(Detected change data)
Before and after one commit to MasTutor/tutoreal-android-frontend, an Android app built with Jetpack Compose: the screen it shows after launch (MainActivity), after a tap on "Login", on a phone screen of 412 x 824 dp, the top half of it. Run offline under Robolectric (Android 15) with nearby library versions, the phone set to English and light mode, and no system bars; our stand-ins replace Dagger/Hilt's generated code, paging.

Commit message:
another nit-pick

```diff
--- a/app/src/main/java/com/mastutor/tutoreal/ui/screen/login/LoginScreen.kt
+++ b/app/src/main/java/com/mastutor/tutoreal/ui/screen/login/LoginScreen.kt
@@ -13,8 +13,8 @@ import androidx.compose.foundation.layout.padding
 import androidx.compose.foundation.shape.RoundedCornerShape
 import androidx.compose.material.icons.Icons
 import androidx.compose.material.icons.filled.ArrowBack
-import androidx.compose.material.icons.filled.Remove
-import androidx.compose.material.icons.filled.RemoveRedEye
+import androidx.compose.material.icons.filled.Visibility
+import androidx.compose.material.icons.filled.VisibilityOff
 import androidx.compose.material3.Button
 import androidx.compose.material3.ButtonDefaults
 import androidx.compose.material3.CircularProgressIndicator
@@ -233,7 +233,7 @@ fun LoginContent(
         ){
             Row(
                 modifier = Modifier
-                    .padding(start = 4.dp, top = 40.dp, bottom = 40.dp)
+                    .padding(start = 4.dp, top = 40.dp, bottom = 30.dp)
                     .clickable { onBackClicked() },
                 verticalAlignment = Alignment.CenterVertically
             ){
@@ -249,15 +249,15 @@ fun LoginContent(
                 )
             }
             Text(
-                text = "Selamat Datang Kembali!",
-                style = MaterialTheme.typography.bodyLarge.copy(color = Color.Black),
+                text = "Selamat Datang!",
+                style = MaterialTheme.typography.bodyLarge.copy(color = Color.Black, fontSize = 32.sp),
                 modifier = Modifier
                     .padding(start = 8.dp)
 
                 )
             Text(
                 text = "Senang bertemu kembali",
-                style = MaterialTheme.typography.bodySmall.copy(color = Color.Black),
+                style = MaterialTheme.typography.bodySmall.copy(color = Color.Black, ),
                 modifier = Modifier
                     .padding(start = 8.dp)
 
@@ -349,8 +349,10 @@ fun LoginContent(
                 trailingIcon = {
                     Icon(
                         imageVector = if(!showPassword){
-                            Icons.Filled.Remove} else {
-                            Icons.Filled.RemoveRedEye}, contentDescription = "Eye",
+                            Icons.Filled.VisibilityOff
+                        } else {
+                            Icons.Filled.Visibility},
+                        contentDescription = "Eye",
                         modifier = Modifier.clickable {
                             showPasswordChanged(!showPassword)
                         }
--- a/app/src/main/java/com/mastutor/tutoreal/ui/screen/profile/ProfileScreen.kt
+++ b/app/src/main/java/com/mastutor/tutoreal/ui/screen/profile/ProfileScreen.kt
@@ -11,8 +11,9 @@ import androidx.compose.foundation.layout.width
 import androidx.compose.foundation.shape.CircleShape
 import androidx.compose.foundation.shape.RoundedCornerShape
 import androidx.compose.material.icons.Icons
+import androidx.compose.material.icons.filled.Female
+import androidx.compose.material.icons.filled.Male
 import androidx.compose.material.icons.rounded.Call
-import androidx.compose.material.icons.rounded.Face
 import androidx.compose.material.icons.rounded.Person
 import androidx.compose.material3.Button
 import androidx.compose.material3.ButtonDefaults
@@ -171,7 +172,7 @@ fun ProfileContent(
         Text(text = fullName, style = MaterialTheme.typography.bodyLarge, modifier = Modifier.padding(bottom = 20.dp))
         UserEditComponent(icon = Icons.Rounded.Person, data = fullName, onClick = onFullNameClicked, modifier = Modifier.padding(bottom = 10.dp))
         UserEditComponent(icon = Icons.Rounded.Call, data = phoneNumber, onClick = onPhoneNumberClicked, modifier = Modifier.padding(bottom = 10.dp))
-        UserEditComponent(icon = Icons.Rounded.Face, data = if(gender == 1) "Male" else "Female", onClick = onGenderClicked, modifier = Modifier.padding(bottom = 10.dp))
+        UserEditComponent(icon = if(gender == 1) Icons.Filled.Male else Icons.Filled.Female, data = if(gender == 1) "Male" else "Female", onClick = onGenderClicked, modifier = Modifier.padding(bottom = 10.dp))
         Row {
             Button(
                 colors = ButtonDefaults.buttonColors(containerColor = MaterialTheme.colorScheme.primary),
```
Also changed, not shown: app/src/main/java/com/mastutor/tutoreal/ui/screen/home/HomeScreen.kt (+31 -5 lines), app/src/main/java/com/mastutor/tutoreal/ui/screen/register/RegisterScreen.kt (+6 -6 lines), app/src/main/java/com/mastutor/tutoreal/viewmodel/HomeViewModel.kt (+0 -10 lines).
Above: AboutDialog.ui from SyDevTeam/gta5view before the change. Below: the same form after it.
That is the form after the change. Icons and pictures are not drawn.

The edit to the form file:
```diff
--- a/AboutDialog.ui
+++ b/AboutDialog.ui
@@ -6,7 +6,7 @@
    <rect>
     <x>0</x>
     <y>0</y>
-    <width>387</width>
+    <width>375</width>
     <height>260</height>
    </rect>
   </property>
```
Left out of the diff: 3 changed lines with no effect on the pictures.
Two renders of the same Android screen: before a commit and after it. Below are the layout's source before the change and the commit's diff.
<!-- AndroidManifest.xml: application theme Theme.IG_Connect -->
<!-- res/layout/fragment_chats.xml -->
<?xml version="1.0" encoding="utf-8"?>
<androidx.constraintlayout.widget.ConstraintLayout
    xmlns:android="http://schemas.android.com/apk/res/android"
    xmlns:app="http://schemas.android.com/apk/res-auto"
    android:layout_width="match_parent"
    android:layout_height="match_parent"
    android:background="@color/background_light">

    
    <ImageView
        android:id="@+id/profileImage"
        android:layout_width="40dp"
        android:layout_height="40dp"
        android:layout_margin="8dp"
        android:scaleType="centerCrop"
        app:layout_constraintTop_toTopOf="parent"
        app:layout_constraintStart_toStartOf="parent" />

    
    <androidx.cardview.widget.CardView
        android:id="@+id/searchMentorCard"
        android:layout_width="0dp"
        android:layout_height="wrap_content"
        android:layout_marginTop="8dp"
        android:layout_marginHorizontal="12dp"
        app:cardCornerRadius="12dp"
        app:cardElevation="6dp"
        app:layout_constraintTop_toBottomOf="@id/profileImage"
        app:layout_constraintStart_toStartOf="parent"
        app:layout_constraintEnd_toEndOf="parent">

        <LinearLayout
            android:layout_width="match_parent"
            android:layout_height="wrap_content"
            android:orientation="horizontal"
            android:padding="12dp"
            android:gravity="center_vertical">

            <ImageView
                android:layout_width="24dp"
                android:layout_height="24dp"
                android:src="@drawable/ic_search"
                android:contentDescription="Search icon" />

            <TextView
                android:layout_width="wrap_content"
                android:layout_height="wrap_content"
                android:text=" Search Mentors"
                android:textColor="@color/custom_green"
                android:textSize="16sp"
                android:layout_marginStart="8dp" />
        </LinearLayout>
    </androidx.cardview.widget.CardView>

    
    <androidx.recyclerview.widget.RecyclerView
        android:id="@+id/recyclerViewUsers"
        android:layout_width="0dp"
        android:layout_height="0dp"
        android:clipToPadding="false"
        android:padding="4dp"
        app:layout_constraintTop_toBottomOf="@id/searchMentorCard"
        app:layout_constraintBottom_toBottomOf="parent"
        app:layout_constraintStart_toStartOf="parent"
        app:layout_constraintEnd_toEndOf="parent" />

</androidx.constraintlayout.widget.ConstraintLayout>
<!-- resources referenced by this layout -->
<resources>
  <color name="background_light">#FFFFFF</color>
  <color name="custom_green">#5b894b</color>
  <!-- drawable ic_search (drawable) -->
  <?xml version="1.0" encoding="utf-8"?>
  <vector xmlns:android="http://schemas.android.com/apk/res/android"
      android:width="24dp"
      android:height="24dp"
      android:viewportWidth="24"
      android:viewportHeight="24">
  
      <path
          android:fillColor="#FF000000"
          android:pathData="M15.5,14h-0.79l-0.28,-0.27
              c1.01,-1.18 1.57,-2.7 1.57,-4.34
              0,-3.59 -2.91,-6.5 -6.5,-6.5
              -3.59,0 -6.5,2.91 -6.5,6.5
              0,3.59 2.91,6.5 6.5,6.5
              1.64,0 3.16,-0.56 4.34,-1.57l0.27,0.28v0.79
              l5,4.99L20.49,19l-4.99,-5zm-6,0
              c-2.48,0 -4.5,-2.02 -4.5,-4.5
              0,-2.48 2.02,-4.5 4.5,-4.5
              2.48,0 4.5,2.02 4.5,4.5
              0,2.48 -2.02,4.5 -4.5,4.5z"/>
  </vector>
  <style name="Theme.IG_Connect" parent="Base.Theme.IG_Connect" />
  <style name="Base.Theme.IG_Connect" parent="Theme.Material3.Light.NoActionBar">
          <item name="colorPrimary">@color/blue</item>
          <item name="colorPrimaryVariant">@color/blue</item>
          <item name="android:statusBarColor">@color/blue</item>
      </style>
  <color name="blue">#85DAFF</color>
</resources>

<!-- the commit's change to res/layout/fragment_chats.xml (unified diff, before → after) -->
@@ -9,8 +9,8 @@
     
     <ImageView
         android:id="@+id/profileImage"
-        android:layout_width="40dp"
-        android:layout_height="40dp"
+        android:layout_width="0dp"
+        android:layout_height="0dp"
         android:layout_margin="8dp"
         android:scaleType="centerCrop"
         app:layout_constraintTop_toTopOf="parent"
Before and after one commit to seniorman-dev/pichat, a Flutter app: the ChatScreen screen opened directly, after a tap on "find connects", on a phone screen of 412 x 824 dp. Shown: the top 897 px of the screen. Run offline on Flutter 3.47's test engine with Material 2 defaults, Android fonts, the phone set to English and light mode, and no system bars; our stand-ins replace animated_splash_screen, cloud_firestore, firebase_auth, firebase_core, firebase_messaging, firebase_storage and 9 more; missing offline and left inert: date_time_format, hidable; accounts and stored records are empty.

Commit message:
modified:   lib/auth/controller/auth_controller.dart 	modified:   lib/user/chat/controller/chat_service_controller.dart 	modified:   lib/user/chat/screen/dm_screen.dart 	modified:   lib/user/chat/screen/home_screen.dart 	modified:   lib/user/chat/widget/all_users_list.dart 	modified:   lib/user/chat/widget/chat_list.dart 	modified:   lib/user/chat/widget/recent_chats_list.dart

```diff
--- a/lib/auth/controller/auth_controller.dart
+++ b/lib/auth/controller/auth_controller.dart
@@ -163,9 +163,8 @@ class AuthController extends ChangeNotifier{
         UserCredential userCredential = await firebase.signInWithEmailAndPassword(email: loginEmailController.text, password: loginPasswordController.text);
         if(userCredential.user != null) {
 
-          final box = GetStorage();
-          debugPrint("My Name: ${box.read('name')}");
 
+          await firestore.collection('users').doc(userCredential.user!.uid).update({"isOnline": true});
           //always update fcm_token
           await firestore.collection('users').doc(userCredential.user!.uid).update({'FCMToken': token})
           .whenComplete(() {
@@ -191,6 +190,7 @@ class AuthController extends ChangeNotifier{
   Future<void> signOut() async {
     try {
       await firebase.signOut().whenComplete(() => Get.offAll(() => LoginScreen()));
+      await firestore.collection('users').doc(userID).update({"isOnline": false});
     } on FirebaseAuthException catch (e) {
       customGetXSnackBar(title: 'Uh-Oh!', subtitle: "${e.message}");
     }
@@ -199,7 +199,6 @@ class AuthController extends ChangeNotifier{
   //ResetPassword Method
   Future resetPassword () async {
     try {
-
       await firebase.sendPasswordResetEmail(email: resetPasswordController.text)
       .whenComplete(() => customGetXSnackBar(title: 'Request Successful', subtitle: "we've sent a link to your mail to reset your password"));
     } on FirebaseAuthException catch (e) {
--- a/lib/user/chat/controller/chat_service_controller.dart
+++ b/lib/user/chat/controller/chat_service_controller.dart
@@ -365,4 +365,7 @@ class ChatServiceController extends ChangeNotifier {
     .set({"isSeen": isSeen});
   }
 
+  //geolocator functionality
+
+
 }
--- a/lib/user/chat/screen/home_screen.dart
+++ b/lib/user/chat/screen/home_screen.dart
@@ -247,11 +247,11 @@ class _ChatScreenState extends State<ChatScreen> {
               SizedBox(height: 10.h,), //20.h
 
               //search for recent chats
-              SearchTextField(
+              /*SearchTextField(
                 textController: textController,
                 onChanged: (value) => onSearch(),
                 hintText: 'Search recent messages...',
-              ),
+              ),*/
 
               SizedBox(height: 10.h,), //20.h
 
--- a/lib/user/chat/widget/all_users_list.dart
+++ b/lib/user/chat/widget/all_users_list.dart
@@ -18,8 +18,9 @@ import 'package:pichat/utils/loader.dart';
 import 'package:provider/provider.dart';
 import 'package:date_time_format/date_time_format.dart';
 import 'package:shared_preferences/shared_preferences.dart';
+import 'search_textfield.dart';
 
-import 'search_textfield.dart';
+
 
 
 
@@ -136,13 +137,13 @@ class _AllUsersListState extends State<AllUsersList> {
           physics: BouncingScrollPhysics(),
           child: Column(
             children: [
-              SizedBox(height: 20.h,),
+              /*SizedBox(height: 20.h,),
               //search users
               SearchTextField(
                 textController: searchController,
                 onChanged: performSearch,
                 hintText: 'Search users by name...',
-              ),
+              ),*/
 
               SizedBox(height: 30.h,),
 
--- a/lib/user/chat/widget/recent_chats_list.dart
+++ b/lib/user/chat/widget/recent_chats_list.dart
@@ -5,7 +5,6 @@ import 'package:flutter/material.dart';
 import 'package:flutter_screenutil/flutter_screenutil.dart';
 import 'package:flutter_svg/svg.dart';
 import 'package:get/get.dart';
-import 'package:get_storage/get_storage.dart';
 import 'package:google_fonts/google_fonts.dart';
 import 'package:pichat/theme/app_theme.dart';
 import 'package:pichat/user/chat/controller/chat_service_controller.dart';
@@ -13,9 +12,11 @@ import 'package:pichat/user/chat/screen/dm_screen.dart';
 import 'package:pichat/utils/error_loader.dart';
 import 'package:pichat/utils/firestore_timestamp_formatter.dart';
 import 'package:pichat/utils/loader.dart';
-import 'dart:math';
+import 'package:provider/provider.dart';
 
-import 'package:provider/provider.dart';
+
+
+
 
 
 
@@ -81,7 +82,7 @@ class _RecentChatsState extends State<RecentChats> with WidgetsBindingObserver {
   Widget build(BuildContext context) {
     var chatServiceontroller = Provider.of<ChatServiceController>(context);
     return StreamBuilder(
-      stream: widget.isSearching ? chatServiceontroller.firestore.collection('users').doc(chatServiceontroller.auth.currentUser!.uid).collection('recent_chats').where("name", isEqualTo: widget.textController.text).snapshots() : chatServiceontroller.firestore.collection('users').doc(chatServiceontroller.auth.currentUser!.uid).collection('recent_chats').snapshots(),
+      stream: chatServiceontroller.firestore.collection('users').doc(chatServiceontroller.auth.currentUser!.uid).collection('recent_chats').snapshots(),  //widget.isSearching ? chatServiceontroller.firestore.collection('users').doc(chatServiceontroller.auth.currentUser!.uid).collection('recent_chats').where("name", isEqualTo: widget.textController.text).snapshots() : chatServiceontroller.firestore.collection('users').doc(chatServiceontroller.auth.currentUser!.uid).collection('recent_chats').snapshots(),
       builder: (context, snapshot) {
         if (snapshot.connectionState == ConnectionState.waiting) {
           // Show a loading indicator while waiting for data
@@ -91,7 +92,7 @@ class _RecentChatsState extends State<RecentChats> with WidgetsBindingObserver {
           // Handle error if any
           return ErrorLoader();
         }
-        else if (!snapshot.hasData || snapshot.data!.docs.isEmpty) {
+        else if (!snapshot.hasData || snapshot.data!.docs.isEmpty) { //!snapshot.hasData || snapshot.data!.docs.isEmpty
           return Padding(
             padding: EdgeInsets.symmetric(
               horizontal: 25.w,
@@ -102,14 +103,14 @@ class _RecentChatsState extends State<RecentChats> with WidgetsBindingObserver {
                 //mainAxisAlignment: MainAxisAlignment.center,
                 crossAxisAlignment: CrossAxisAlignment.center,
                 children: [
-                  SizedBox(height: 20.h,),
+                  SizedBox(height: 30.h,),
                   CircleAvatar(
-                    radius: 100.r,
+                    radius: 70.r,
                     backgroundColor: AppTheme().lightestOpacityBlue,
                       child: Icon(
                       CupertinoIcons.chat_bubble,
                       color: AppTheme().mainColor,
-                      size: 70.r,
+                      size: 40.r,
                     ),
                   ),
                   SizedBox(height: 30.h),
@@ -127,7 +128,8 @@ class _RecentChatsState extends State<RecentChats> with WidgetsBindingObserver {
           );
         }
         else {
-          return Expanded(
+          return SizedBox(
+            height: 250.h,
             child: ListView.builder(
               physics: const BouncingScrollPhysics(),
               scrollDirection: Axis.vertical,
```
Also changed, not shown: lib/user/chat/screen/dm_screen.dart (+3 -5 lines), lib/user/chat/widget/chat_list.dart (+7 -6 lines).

- **PROBLEM STATEMENT**
If a line of the entries above holds the word "Also", count it; report only how many such lines there are.

- **ANSWER FOR THIS EXERCISE**
2